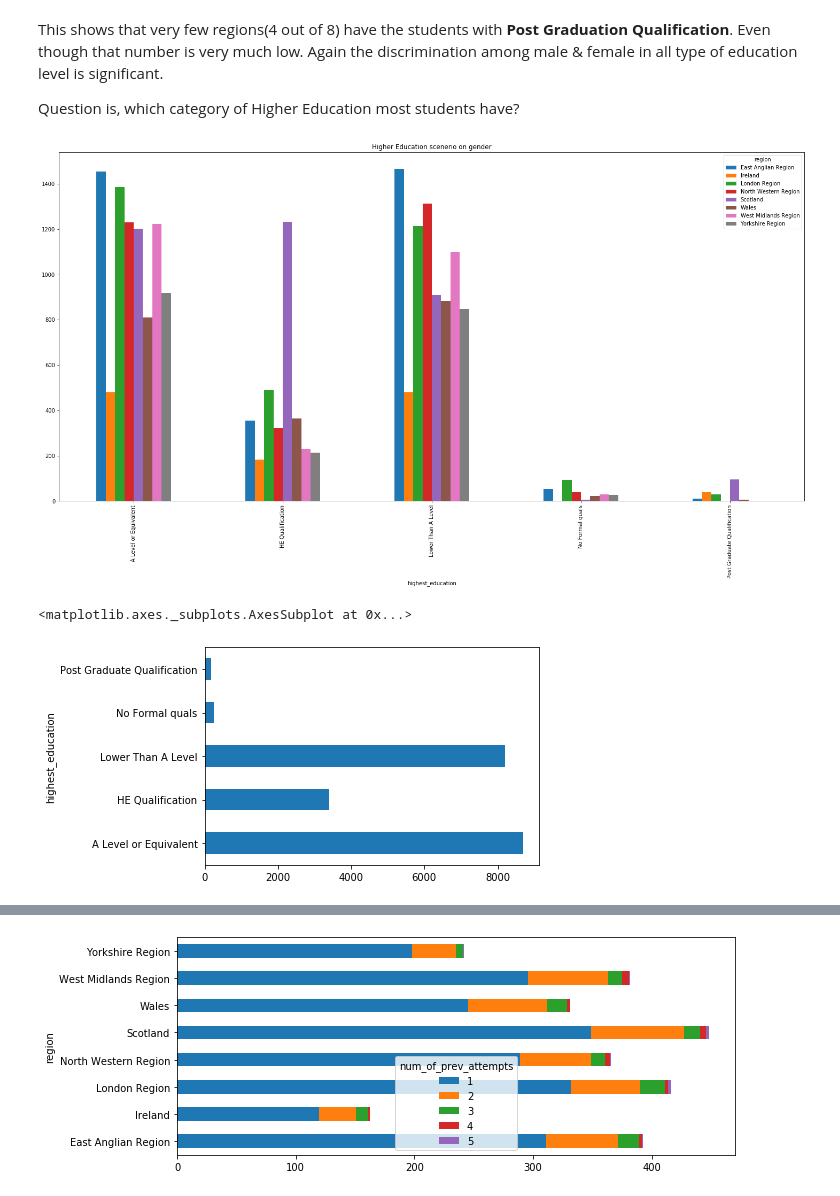
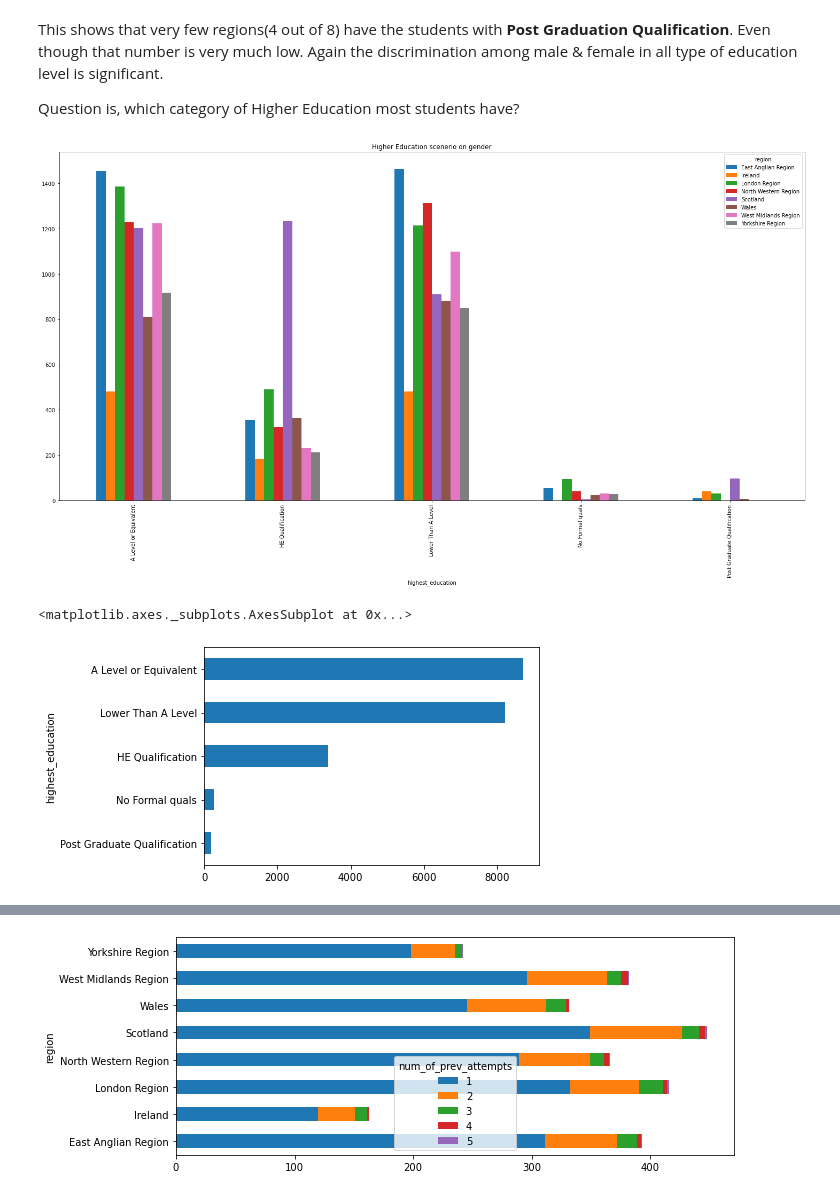
Before and after one commit to rayansami/behaviour-analysis, a Jupyter notebook: Analyzing_Open_University_Learning_Analytics_Dataset.ipynb, the cells around one changed output, grey strips where cells are left out. Cells and saved outputs as stored; diff of their text form; code cells hidden in the pictures.

Commit message:
added todos | crosstab plot for higher education

```diff
--- a/Analyzing_Open_University_Learning_Analytics_Dataset.ipynb
+++ b/Analyzing_Open_University_Learning_Analytics_Dataset.ipynb
@@ -369,9 +293,9 @@ Question is, which category of Higher Education most students have?
 # %%
 filtered_student_info.groupby(['highest_education','region']).size().unstack().plot(kind='bar', title='Higher Education scenerio on gender',figsize=(25,12))
 plt.show()
 
-filtered_student_info.groupby(['highest_education']).size().plot(kind='barh')
+filtered_student_info.groupby(['highest_education']).size().sort_values(ascending=True).plot(kind='barh')
 # %% [output]
 [figure]
 <matplotlib.axes._subplots.AxesSubplot at 0x...>
-[figure, old version]
+[figure, new version]
```
Also changed, not shown: parts of 29 cells of this notebook.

* * *

The records above must be printed exactly; the pictures stay out.

**ANSWER BOX**
Before and after one commit to rayansami/behaviour-analysis, a Jupyter notebook: Analyzing_Open_University_Learning_Analytics_Dataset.ipynb, the cells around one changed output, grey strips where cells are left out. Cells and saved outputs as stored; diff of their text form; code cells hidden in the pictures.

Commit message:
added todos | crosstab plot for higher education

```diff
--- a/Analyzing_Open_University_Learning_Analytics_Dataset.ipynb
+++ b/Analyzing_Open_University_Learning_Analytics_Dataset.ipynb
@@ -369,9 +293,9 @@ Question is, which category of Higher Education most students have?
 # %%
 filtered_student_info.groupby(['highest_education','region']).size().unstack().plot(kind='bar', title='Higher Education scenerio on gender',figsize=(25,12))
 plt.show()
 
-filtered_student_info.groupby(['highest_education']).size().plot(kind='barh')
+filtered_student_info.groupby(['highest_education']).size().sort_values(ascending=True).plot(kind='barh')
 # %% [output]
 [figure]
 <matplotlib.axes._subplots.AxesSubplot at 0x...>
-[figure, old version]
+[figure, new version]
```
Also changed, not shown: parts of 29 cells of this notebook.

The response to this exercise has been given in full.